Work instruction: The response must contain every record, repeated exactly.

══ Data section ══

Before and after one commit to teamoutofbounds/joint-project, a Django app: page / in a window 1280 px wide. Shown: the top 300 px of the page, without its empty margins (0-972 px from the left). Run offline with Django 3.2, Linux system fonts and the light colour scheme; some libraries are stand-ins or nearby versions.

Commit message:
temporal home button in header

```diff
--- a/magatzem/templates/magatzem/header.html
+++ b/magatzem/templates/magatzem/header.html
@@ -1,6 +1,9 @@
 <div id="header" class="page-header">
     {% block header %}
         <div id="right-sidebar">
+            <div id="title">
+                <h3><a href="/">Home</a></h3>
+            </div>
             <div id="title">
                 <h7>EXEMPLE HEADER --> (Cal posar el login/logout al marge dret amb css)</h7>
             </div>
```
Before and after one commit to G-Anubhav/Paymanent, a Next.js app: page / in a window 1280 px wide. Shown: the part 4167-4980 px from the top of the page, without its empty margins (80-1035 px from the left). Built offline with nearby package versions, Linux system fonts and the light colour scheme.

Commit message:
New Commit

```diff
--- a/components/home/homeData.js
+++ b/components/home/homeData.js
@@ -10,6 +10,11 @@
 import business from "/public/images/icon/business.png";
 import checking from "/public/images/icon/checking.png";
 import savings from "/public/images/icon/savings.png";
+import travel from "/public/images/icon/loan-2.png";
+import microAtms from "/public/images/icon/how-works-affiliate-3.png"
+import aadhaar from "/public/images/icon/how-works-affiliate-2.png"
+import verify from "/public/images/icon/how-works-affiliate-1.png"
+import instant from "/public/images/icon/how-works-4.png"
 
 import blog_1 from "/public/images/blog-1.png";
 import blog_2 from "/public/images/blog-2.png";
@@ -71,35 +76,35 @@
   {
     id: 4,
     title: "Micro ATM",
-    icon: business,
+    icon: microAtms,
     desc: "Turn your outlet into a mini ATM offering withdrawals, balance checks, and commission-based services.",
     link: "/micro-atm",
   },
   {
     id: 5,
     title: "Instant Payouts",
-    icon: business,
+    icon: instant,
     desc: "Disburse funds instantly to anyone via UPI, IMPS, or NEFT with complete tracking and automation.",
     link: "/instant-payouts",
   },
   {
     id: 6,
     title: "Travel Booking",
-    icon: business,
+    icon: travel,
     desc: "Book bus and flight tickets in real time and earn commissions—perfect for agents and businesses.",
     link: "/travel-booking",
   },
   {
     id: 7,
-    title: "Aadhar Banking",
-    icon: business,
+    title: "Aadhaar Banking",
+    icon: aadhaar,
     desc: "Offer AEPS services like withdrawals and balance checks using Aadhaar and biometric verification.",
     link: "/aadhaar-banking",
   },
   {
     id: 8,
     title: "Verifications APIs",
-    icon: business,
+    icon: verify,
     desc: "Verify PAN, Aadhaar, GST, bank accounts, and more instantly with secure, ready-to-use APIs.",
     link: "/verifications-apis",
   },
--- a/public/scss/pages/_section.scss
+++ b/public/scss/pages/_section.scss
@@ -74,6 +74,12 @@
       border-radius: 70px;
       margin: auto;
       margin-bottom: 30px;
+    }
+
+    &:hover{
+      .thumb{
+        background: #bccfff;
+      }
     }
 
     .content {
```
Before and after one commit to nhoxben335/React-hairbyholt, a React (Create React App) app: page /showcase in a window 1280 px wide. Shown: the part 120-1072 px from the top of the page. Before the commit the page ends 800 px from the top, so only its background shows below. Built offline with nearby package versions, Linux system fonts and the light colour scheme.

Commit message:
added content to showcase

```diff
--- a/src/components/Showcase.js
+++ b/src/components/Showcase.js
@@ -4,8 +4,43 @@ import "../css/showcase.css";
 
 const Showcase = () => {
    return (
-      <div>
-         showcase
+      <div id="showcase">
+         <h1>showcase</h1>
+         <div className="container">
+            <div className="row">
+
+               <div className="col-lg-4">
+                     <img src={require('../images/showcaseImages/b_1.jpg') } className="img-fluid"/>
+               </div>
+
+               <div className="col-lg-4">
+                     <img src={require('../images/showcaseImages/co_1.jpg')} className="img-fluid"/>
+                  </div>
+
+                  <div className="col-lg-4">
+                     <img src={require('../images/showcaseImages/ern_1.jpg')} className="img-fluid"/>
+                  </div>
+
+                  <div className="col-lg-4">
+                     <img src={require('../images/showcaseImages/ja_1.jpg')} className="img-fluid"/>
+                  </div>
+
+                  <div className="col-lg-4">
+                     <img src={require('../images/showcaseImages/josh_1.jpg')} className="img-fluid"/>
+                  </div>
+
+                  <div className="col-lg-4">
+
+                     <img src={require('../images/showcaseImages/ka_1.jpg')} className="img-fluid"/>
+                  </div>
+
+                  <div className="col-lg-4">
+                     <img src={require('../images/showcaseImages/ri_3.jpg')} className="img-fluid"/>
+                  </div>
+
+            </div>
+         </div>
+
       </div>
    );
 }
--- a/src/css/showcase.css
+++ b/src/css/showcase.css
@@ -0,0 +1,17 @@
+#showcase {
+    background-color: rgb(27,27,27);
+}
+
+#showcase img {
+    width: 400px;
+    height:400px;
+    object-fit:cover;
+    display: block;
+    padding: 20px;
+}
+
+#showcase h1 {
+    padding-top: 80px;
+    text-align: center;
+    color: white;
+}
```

═══

Output below:
Before and after one commit to teamoutofbounds/joint-project, a Django app: page / in a window 1280 px wide. Shown: the top 300 px of the page, without its empty margins (0-972 px from the left). Run offline with Django 3.2, Linux system fonts and the light colour scheme; some libraries are stand-ins or nearby versions.

Commit message:
temporal home button in header

```diff
--- a/magatzem/templates/magatzem/header.html
+++ b/magatzem/templates/magatzem/header.html
@@ -1,6 +1,9 @@
 <div id="header" class="page-header">
     {% block header %}
         <div id="right-sidebar">
+            <div id="title">
+                <h3><a href="/">Home</a></h3>
+            </div>
             <div id="title">
                 <h7>EXEMPLE HEADER --> (Cal posar el login/logout al marge dret amb css)</h7>
             </div>
```
Before and after one commit to G-Anubhav/Paymanent, a Next.js app: page / in a window 1280 px wide. Shown: the part 4167-4980 px from the top of the page, without its empty margins (80-1035 px from the left). Built offline with nearby package versions, Linux system fonts and the light colour scheme.

Commit message:
New Commit

```diff
--- a/components/home/homeData.js
+++ b/components/home/homeData.js
@@ -10,6 +10,11 @@
 import business from "/public/images/icon/business.png";
 import checking from "/public/images/icon/checking.png";
 import savings from "/public/images/icon/savings.png";
+import travel from "/public/images/icon/loan-2.png";
+import microAtms from "/public/images/icon/how-works-affiliate-3.png"
+import aadhaar from "/public/images/icon/how-works-affiliate-2.png"
+import verify from "/public/images/icon/how-works-affiliate-1.png"
+import instant from "/public/images/icon/how-works-4.png"
 
 import blog_1 from "/public/images/blog-1.png";
 import blog_2 from "/public/images/blog-2.png";
@@ -71,35 +76,35 @@
   {
     id: 4,
     title: "Micro ATM",
-    icon: business,
+    icon: microAtms,
     desc: "Turn your outlet into a mini ATM offering withdrawals, balance checks, and commission-based services.",
     link: "/micro-atm",
   },
   {
     id: 5,
     title: "Instant Payouts",
-    icon: business,
+    icon: instant,
     desc: "Disburse funds instantly to anyone via UPI, IMPS, or NEFT with complete tracking and automation.",
     link: "/instant-payouts",
   },
   {
     id: 6,
     title: "Travel Booking",
-    icon: business,
+    icon: travel,
     desc: "Book bus and flight tickets in real time and earn commissions—perfect for agents and businesses.",
     link: "/travel-booking",
   },
   {
     id: 7,
-    title: "Aadhar Banking",
-    icon: business,
+    title: "Aadhaar Banking",
+    icon: aadhaar,
     desc: "Offer AEPS services like withdrawals and balance checks using Aadhaar and biometric verification.",
     link: "/aadhaar-banking",
   },
   {
     id: 8,
     title: "Verifications APIs",
-    icon: business,
+    icon: verify,
     desc: "Verify PAN, Aadhaar, GST, bank accounts, and more instantly with secure, ready-to-use APIs.",
     link: "/verifications-apis",
   },
--- a/public/scss/pages/_section.scss
+++ b/public/scss/pages/_section.scss
@@ -74,6 +74,12 @@
       border-radius: 70px;
       margin: auto;
       margin-bottom: 30px;
+    }
+
+    &:hover{
+      .thumb{
+        background: #bccfff;
+      }
     }
 
     .content {
```
Before and after one commit to nhoxben335/React-hairbyholt, a React (Create React App) app: page /showcase in a window 1280 px wide. Shown: the part 120-1072 px from the top of the page. Before the commit the page ends 800 px from the top, so only its background shows below. Built offline with nearby package versions, Linux system fonts and the light colour scheme.

Commit message:
added content to showcase

```diff
--- a/src/components/Showcase.js
+++ b/src/components/Showcase.js
@@ -4,8 +4,43 @@ import "../css/showcase.css";
 
 const Showcase = () => {
    return (
-      <div>
-         showcase
+      <div id="showcase">
+         <h1>showcase</h1>
+         <div className="container">
+            <div className="row">
+
+               <div className="col-lg-4">
+                     <img src={require('../images/showcaseImages/b_1.jpg') } className="img-fluid"/>
+               </div>
+
+               <div className="col-lg-4">
+                     <img src={require('../images/showcaseImages/co_1.jpg')} className="img-fluid"/>
+                  </div>
+
+                  <div className="col-lg-4">
+                     <img src={require('../images/showcaseImages/ern_1.jpg')} className="img-fluid"/>
+                  </div>
+
+                  <div className="col-lg-4">
+                     <img src={require('../images/showcaseImages/ja_1.jpg')} className="img-fluid"/>
+                  </div>
+
+                  <div className="col-lg-4">
+                     <img src={require('../images/showcaseImages/josh_1.jpg')} className="img-fluid"/>
+                  </div>
+
+                  <div className="col-lg-4">
+
+                     <img src={require('../images/showcaseImages/ka_1.jpg')} className="img-fluid"/>
+                  </div>
+
+                  <div className="col-lg-4">
+                     <img src={require('../images/showcaseImages/ri_3.jpg')} className="img-fluid"/>
+                  </div>
+
+            </div>
+         </div>
+
       </div>
    );
 }
--- a/src/css/showcase.css
+++ b/src/css/showcase.css
@@ -0,0 +1,17 @@
+#showcase {
+    background-color: rgb(27,27,27);
+}
+
+#showcase img {
+    width: 400px;
+    height:400px;
+    object-fit:cover;
+    display: block;
+    padding: 20px;
+}
+
+#showcase h1 {
+    padding-top: 80px;
+    text-align: center;
+    color: white;
+}
```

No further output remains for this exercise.